Harangued in Huntsville
Officers from the Office of the Inspector General arrest a political activist for asking a question. There, now don't you feel safer?
When local political activist and Independent Media Center reporter Christopher Plummer traveled to Huntsville's Sam Houston State University last month for a forum on inmate rights, he didn't expect to be arrested -- especially for asking a question. Yet officers from the Office of the Inspector General -- the "police" arm of the Texas Board of Criminal Justice -- cuffed Plummer for his curiosity, then released him with the condition that he leave the campus immediately. Asking another question would have constituted disruption of a public meeting, a Class B misdemeanor, the officers told him.
According to the Texas Dept. of Criminal Justice Web site, the department organized the Aug. 24 conference, titled "Public Awareness -- Corrections Today" (P.A.C.T.), to let inmate families and concerned individuals sit down with prison officials and "discuss common interests ... which leaders say will be a valuable exchange of information." The online announcement noted that inmates' families would be able to discuss individual inmate concerns one-on-one with prison officials. But that's not how it ended up, Plummer complained; conference attendees were required to write down their questions for TDCJ officials, who then determined which questions to answer.
TDCJ spokesman Larry Todd says the conference wasn't structured to encourage the free-flowing, open discussion Plummer had expected. "It's not that kind of a forum," Todd said, "because we'd still be there [answering questions] if we did it that way." Having attendees write down their questions helped the TDCJ to group them together logically and manageably, he says. But Plummer arrived late, and didn't realize that a sanctioned Q&A session wouldn't follow each TDCJ presentation.
After a session on inmate grievance procedures, Plummer says, he stood up and "politely" asked his question, which TDCJ officials declined to answer. He eventually caught up with the session's presenter in a hallway and received a response. Thinking that was the end of it, he walked outside to smoke a cigarette. Then along came OIG officer Jerry Bell. As video taken by Plummer's wife Rebecca shows, Bell poked Plummer and asked, "Are you refusing to identify yourself?" Plummer, wearing IMC press credentials around his neck, said no.
"I'm a police officer, and I have a badge," Bell replied, then whipped out his handcuffs and arrested Plummer for "failing to identify" himself -- which is not an arrestable offense.

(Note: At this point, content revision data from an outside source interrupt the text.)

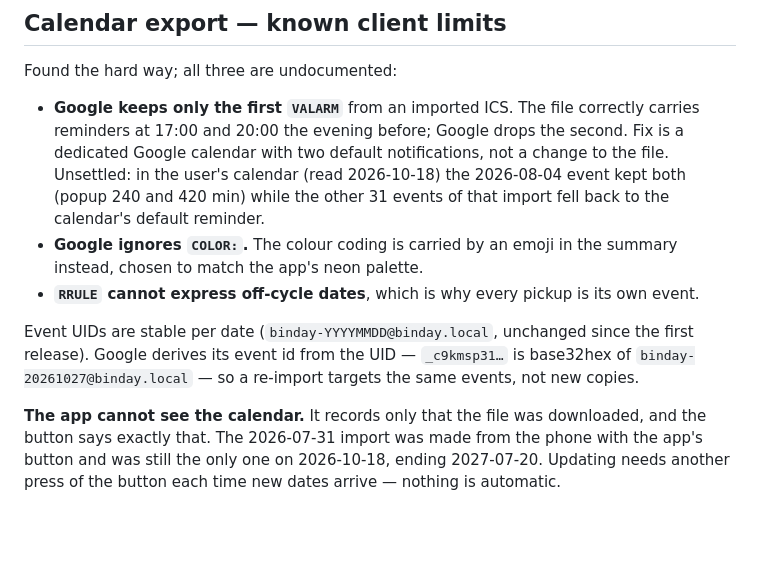
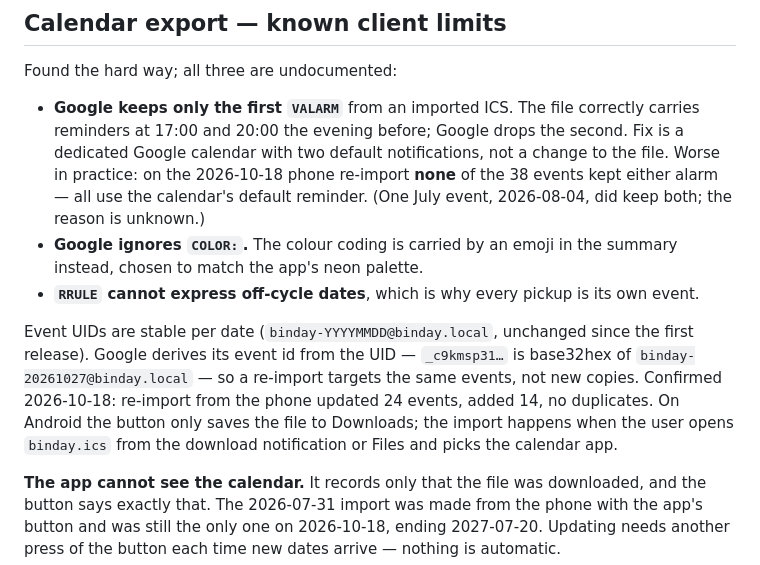
Before and after one commit to gerimantas/BinDay, a Markdown page: CLAUDE.md, the part around the change. Rendered like a GitHub page; blank space fills up the shorter version.

Commit message:
Record what the 2026-10-18 calendar re-import showed
Re-importing updated events in place (24 updated, 14 added, no duplicates),
dropped both reminders on every event, and needed the downloaded file to be
opened by hand on Android.

Co-Authored-By: Claude Opus 5.5 <noreply@anthropic.com>

```diff
--- a/CLAUDE.md
+++ b/CLAUDE.md
@@ -90,9 +90,9 @@ Found the hard way; all three are undocumented:
 - **Google keeps only the first `VALARM`** from an imported ICS. The file correctly carries
   reminders at 17:00 and 20:00 the evening before; Google drops the second. Fix is a
   dedicated Google calendar with two default notifications, not a change to the file.
-  Unsettled: in the user's calendar (read 2026-10-18) the 2026-08-04 event kept both
-  (popup 240 and 420 min) while the other 31 events of that import fell back to the
-  calendar's default reminder.
+  Worse in practice: on the 2026-10-18 phone re-import **none** of the 38 events kept
+  either alarm — all use the calendar's default reminder. (One July event, 2026-08-04, did
+  keep both; the reason is unknown.)
 - **Google ignores `COLOR:`.** The colour coding is carried by an emoji in the summary
   instead, chosen to match the app's neon palette.
 - **`RRULE` cannot express off-cycle dates**, which is why every pickup is its own event.
@@ -100,6 +100,9 @@ Found the hard way; all three are undocumented:
 Event UIDs are stable per date (`binday-YYYYMMDD@binday.local`, unchanged since the first
 release). Google derives its event id from the UID — `_c9kmsp31…` is base32hex of
 `binday-20261027@binday.local` — so a re-import targets the same events, not new copies.
+Confirmed 2026-10-18: re-import from the phone updated 24 events, added 14, no duplicates.
+On Android the button only saves the file to Downloads; the import happens when the user
+opens `binday.ics` from the download notification or Files and picks the calendar app.
 
 **The app cannot see the calendar.** It records only that the file was downloaded, and the
 button says exactly that. The 2026-07-31 import was made from the phone with the app's
```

The bizarre scene lasted about 10 minutes, until OIG and TDCJ officials took Plummer into a small room inside the Sam Houston School of Criminal Justice and struck a deal: They wouldn't arrest him if he jetted. Plummer agreed, albeit reluctantly.
"If these weren't the same people who control my parole, I wouldn't have left," Plummer said. In January, he was released from prison after serving eight years for "breaking and entering with intent to burglarize" -- the result of a politically motivated raid he and other members of the United Anarchist Front instigated at a Houston home inhabited by members of an Aryan brotherhood group. Plummer kept up his political activism behind bars, he says, which made him unpopular among TDCJ officials. Since his release, he has maintained interest in TDCJ's treatment of inmates -- especially considering the recent end of the Ruiz case, which had placed Texas' prison system under federal oversight for over two decades -- and has reported on prison conditions through the IMC (www.indymedia.org), a network of Web sites run mainly by progressive and leftist media activists.
Yolanda Torres, an attorney who attended the P.A.C.T. seminar, said that although Plummer was not polite but rude when asking his question, officer Bell's behavior was truly bizarre. "I was actually a little bit stunned by the way it progressed," she said of the scene. Bell, Torres said, "lost control." Failure to identify can't be the only reason for arrest, she added. "It is long-established law and any good, clean officer should know that." John West, OIG general counsel, declined to comment on the situation, but confirmed that Bell's behavior is under investigation.